▶ [WORK TASK]: Examine each line of the data, and copy the ones containing "about".

[AVAILABLE RECORDS]

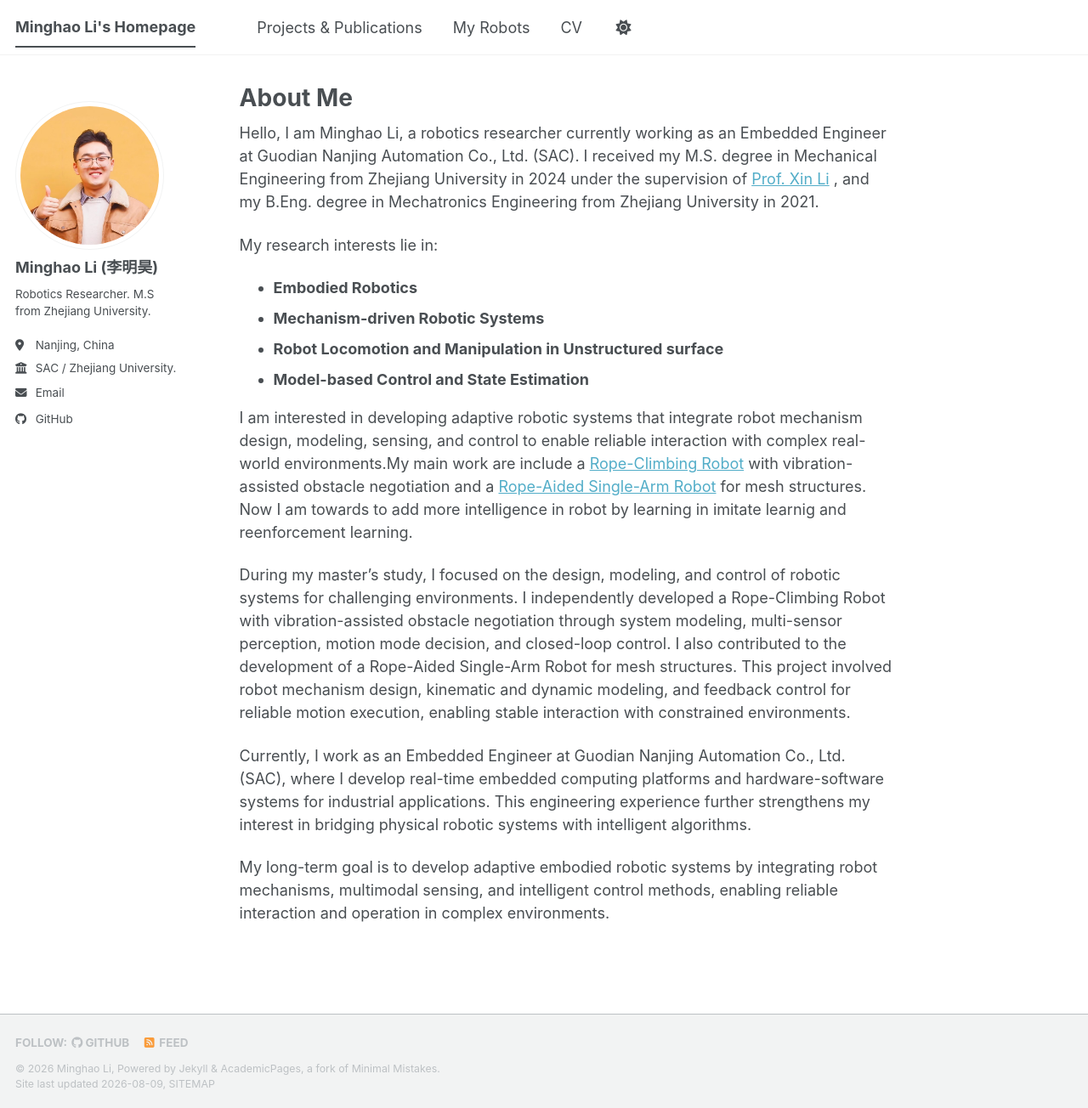
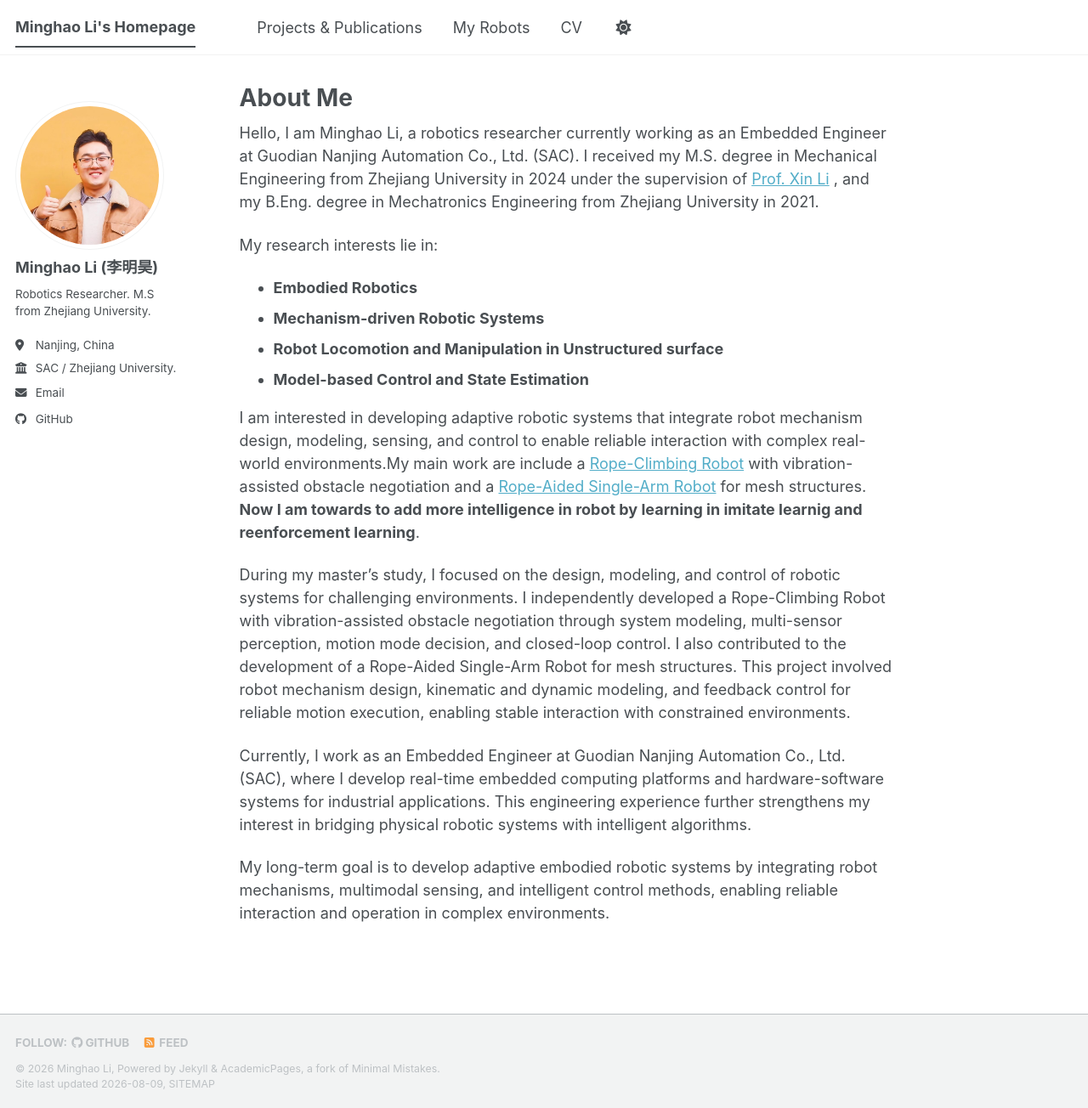
Before and after one commit to lim-0619/lim-0619.github.io, a Jekyll site: the page built from _pages/about.md, in a window 1280 px wide and 1304 px high. Shown: the whole window at 85% size. Built offline with Jekyll 4.4.1, drawn with Linux system fonts in a browser that asks for light colours; a script bundle is joined from its source files by our own code; library files that are not in the unit come from our copies.

```diff
--- a/_pages/about.md
+++ b/_pages/about.md
@@ -17,7 +17,7 @@ My research interests lie in:
 - **Robot Locomotion and Manipulation in Unstructured surface**
 - **Model-based Control and State Estimation**
 
-I am interested in developing adaptive robotic systems that integrate robot mechanism design, modeling, sensing, and control to enable reliable interaction with complex real-world environments.My main work are include a [Rope-Climbing Robot](https://person.zju.edu.cn/vortexdoctor) with vibration-assisted obstacle negotiation and a [Rope-Aided Single-Arm Robot](https://person.zju.edu.cn/vortexdoctor) for mesh structures. Now I am towards to add more intelligence in robot by learning in imitate learnig and reenforcement learning.
+I am interested in developing adaptive robotic systems that integrate robot mechanism design, modeling, sensing, and control to enable reliable interaction with complex real-world environments.My main work are include a [Rope-Climbing Robot](https://person.zju.edu.cn/vortexdoctor) with vibration-assisted obstacle negotiation and a [Rope-Aided Single-Arm Robot](https://person.zju.edu.cn/vortexdoctor) for mesh structures. **Now I am towards to add more intelligence in robot by learning in imitate learnig and reenforcement learning**.
 
 
 During my master's study, I focused on the design, modeling, and control of robotic systems for challenging environments. I independently developed a Rope-Climbing Robot with vibration-assisted obstacle negotiation through system modeling, multi-sensor perception, motion mode decision, and closed-loop control.
```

[/AVAILABLE RECORDS]

▶ [WRITTEN SOLUTION]:
Before and after one commit to lim-0619/lim-0619.github.io, a Jekyll site: the page built from _pages/about.md, in a window 1280 px wide and 1304 px high. Shown: the whole window at 85% size. Built offline with Jekyll 4.4.1, drawn with Linux system fonts in a browser that asks for light colours; a script bundle is joined from its source files by our own code; library files that are not in the unit come from our copies.
--- a/_pages/about.md
+++ b/_pages/about.md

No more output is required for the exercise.